Melinda began looking for a body contouring plastic surgeon. “I research everything,” she laughs. “I make flowcharts and all. It took me a month to decide which digital camera to buy.” Planning to stay with family to recover, she had Sacramento, Palm Springs, San Diego and Mexico to choose from. Her main goal was to achieve a rejuvenated but natural appearance. “I didn’t want that awful pulled look—the Joan Rivers facelift.”
She checked internet resources like www.obesityhelp.com, and she spent time on Dr. Kaufman ‘s website. “I felt he had a kind, compassionate spirit.” She called his office and was encouraged to email the Sacramento plastic surgeon. “I thought, ‘Yeah, right, so this busy professional is going to actually reply.'” To Melinda’s astonishment, Dr. Kaufman called her inside an hour. “I almost dropped through the floor,” she remembers.
From 2000 miles away, Melinda felt enough rapport with Dr. Kaufman to commit to plastic surgery in Sacramento—a facelift, neck lift and a little nasal fine tuning. With help from Silvia, Dr. Kaufman ‘s patient care coordinator, the logistics of traveling to Northern California were a breeze to arrange and Melinda was ready with pre- and post-op instructions, supplies and more. In fact, Melinda remembers, someone from Dr. Kaufman ‘s office even came to pick her up the morning of surgery in August, 2007. “I was fully prepared to take a cab,” she says, “but they wouldn’t hear of it.”
Surgery and Beyond
Melinda’s combination facial rejuvenation was a huge success. She could not be more pleased with the outcome, relating that Dr. Kaufman somehow managed to create results that have her looking 20 years younger and completely natural at the same time. She says her friends agree with her assessment. “People who haven’t seen me for ages just about faint! I’m a walking billboard for this doctor.”
- Melinda and Dr. Kaufman several days post-op: “I was a bruiser!”
Knowing she needs more surgery to complete her transformation, Melinda is planning more post weight loss plastic surgery in stages and looking forward to seeing Dr. Kaufman for most of it. “I’ll be headed back to him for my arms and thighs,” she says. “And even if I find a surgeon in Alaska who agrees with me about the breast procedure I need, I may still decide to travel to Sacramento for a breast lift, and augmentation if that makes sense, with Dr. Kaufman .” Melinda says she and Dr. Kaufman discussed her surgical future, and she felt comfortable with the conclusions they shared. “Other doctors tend to suggest procedures. He helped guide me toward understanding what I wanted, not what he wanted.”
Hope Is the Best of Things
Today Melinda has more reason than ever to laugh. She loves her life in Valdez, especially the summer days filled with light and cool breezes. She’s thankful for her “wonderful, faithful, kind husband” who taught her how to commit and not walk away when things get hard. She appreciates the new energy she has for her very active grandchildren.

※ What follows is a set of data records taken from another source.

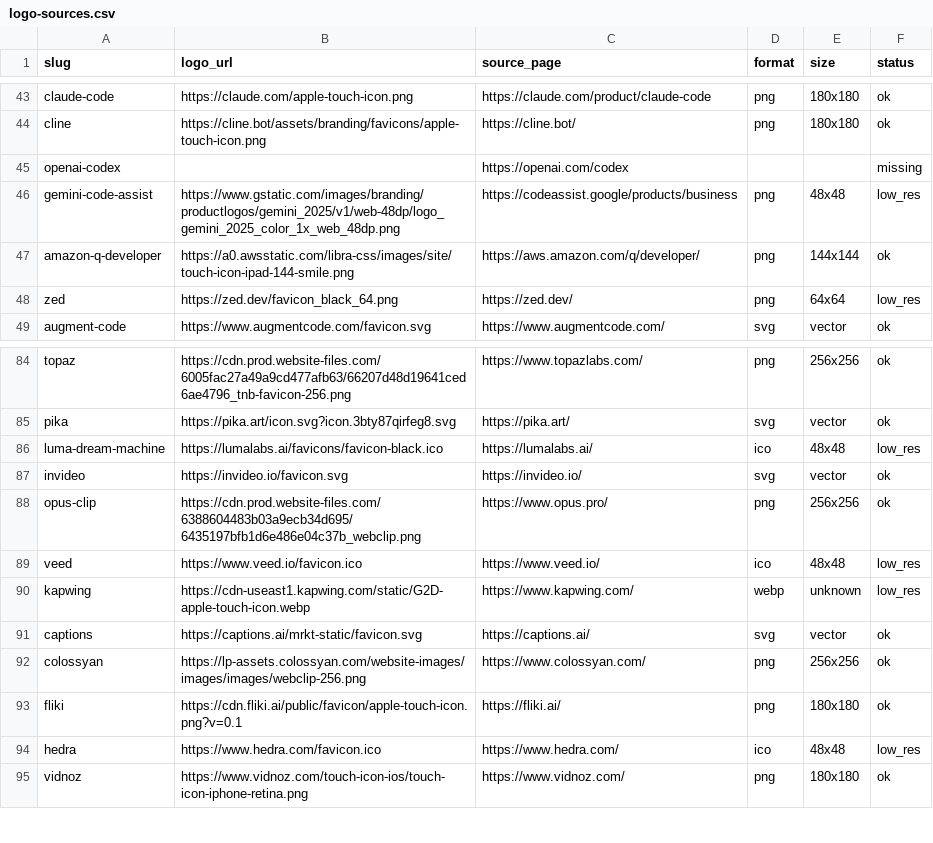
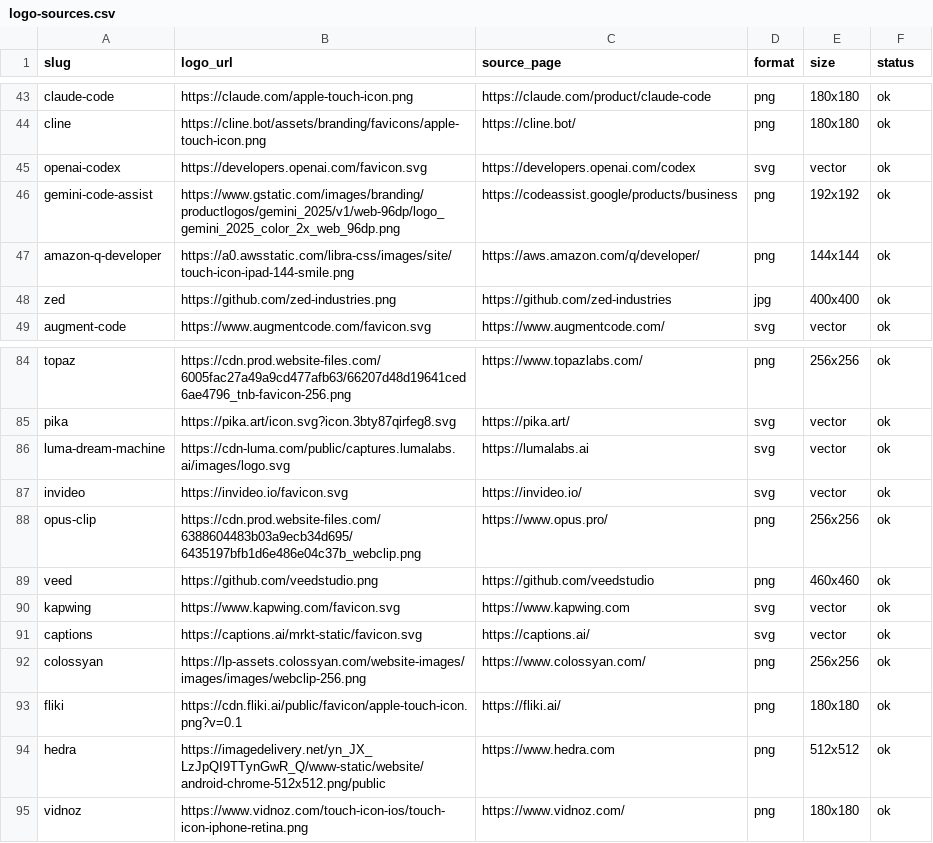
Before and after one commit to mputiyon1985/bestbotfor, a CSV file: src/data/logo-sources.csv, drawn as a sheet; only a part is shown, gaps mark what is left out; the diff covers the shown part only.

```diff
--- a/src/data/logo-sources.csv
+++ b/src/data/logo-sources.csv
@@ -44,6 +44,6 @@ claude-code,https://claude.com/apple-touch-icon.png,https://claude.com/product/c
 cline,https://cline.bot/assets/branding/favicons/apple-touch-icon.png,https://cline.bot/,png,180x180,ok
-openai-codex,,https://openai.com/codex,,,missing
-gemini-code-assist,https://www.gstatic.com/images/branding/productlogos/gemini_2025/v1/web-48dp/logo_gemini_2025_color_1x_web_48dp.png,https://codeassist.google/products/business,png,48x48,low_res
+openai-codex,https://developers.openai.com/favicon.svg,https://developers.openai.com/codex,svg,vector,ok
+gemini-code-assist,https://www.gstatic.com/images/branding/productlogos/gemini_2025/v1/web-96dp/logo_gemini_2025_color_2x_web_96dp.png,https://codeassist.google/products/business,png,192x192,ok
 amazon-q-developer,https://a0.awsstatic.com/libra-css/images/site/touch-icon-ipad-144-smile.png,https://aws.amazon.com/q/developer/,png,144x144,ok
-zed,https://zed.dev/favicon_black_64.png,https://zed.dev/,png,64x64,low_res
+zed,https://github.com/zed-industries.png,https://github.com/zed-industries,jpg,400x400,ok
 augment-code,https://www.augmentcode.com/favicon.svg,https://www.augmentcode.com/,svg,vector,ok
@@ -85,7 +85,7 @@ topaz,https://cdn.prod.website-files.com/6005fac27a49a9cd477afb63/66207d48d19641
 pika,https://pika.art/icon.svg?icon.3bty87qirfeg8.svg,https://pika.art/,svg,vector,ok
-luma-dream-machine,https://lumalabs.ai/favicons/favicon-black.ico,https://lumalabs.ai/,ico,48x48,low_res
+luma-dream-machine,https://cdn-luma.com/public/captures.lumalabs.ai/images/logo.svg,https://lumalabs.ai,svg,vector,ok
 invideo,https://invideo.io/favicon.svg,https://invideo.io/,svg,vector,ok
 opus-clip,https://cdn.prod.website-files.com/6388604483b03a9ecb34d695/6435197bfb1d6e486e04c37b_webclip.png,https://www.opus.pro/,png,256x256,ok
-veed,https://www.veed.io/favicon.ico,https://www.veed.io/,ico,48x48,low_res
-kapwing,https://cdn-useast1.kapwing.com/static/G2D-apple-touch-icon.webp,https://www.kapwing.com/,webp,unknown,low_res
+veed,https://github.com/veedstudio.png,https://github.com/veedstudio,png,460x460,ok
+kapwing,https://www.kapwing.com/favicon.svg,https://www.kapwing.com,svg,vector,ok
 captions,https://captions.ai/mrkt-static/favicon.svg,https://captions.ai/,svg,vector,ok
@@ -93,3 +93,3 @@ colossyan,https://lp-assets.colossyan.com/website-images/images/images/webclip-2
 fliki,https://cdn.fliki.ai/public/favicon/apple-touch-icon.png?v=0.1,https://fliki.ai/,png,180x180,ok
-hedra,https://www.hedra.com/favicon.ico,https://www.hedra.com/,ico,48x48,low_res
+hedra,https://imagedelivery.net/yn_JX_LzJpQI9TTynGwR_Q/www-static/website/android-chrome-512x512.png/public,https://www.hedra.com,png,512x512,ok
 vidnoz,https://www.vidnoz.com/touch-icon-ios/touch-icon-iphone-retina.png,https://www.vidnoz.com/,png,180x180,ok
```
Also changed, not shown: 92 edited cells elsewhere in this file, 29 other files.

And she has newfound joy in her healthy, shapely self. She’s coloring her hair and dressing in more youthful styles.
Melinda is also very happy she chose Dr. Kaufman to be her post bariatric body contouring plastic surgeon. Her first Sacramento meeting with him confirmed what she had learned via email and telephone: he really connects with his patients. She feels the way he treats his patients,” with graciousness and kindness,” makes him a good match for the weight loss community.
Like many who have made the journey back from obesity and reshaped their body with post bariatric plastic surgery, Melinda feels motivated to share her story with others. On the verge of losing hope in her life more than once, above all else she wants others to know that there’s always reason to hope. She shares her favorite quote from a movie popular many years ago:
Hope is a good thing, maybe the best of things, and no good thing ever dies.
Remember that skirt from the eve of surgery?
There’s always reason to hope.
*Testimonials reflect the personal opinions of actual patients and are not meant as a guarantee of results. Your experience and results may vary.